*** DATA EXTRACTS Section Begins ***

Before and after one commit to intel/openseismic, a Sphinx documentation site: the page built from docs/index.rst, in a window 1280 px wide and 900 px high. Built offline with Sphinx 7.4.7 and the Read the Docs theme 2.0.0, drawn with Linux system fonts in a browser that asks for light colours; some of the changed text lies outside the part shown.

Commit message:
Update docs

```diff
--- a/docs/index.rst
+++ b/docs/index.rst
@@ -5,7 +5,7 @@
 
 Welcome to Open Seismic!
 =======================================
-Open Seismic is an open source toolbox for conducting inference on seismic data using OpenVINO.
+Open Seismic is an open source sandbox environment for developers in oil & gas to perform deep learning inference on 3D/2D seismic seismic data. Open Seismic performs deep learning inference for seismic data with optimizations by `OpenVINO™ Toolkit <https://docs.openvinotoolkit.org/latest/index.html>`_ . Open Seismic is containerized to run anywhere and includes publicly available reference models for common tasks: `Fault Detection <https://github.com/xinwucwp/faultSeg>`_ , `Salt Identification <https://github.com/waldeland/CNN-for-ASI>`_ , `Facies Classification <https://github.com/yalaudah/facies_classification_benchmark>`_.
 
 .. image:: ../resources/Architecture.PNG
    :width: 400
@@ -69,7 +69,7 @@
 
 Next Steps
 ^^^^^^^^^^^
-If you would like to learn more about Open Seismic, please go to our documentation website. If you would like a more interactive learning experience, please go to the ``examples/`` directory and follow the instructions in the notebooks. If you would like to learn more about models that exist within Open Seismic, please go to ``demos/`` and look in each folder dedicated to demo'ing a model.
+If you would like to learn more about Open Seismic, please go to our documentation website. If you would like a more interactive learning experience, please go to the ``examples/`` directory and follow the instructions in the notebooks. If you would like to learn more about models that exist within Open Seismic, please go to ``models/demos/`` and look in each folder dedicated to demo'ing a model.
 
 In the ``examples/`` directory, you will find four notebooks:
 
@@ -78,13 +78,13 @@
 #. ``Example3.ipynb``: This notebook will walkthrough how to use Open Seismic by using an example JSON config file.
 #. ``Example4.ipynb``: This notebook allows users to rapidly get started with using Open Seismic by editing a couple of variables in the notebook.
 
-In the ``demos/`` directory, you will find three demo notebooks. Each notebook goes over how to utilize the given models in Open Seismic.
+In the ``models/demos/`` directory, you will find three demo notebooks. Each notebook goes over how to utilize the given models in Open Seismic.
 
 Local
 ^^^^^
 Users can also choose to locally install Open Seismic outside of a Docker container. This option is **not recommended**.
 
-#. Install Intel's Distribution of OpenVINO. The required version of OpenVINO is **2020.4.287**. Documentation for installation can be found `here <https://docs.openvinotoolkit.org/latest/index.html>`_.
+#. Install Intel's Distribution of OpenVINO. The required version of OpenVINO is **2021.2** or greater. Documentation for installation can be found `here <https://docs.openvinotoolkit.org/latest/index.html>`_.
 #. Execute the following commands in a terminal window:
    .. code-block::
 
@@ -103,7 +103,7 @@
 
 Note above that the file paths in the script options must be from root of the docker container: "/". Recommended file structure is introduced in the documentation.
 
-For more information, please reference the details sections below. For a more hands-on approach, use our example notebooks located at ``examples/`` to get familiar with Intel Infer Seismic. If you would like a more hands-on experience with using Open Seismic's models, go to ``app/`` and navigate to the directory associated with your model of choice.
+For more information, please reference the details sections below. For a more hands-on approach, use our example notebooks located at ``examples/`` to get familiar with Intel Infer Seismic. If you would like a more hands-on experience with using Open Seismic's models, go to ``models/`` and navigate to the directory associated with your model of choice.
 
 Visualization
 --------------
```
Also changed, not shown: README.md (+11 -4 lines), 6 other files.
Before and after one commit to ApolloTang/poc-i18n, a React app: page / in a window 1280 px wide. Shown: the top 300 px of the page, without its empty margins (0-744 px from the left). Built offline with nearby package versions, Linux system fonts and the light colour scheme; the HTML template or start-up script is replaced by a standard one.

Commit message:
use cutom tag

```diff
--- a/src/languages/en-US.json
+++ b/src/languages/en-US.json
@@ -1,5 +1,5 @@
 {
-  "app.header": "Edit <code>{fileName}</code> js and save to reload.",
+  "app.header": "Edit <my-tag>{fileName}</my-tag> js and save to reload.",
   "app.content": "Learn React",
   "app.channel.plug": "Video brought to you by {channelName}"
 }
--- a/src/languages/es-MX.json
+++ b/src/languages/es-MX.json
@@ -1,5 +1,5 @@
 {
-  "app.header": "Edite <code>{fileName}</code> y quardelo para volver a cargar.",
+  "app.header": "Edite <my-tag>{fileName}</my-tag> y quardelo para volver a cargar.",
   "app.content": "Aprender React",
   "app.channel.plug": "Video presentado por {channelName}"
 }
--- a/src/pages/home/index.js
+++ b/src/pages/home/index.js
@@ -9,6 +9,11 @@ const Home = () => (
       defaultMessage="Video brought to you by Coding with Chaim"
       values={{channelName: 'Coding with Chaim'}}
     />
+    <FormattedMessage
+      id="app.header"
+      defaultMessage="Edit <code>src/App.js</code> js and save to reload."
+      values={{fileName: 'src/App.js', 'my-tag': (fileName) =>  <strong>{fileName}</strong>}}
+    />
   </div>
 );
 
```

*** DATA EXTRACTS Section Ends ***

## REQUIREMENT
A single number is the expected answer: how many lines of the entries contain "cargar".

## WRITTEN ANSWER
2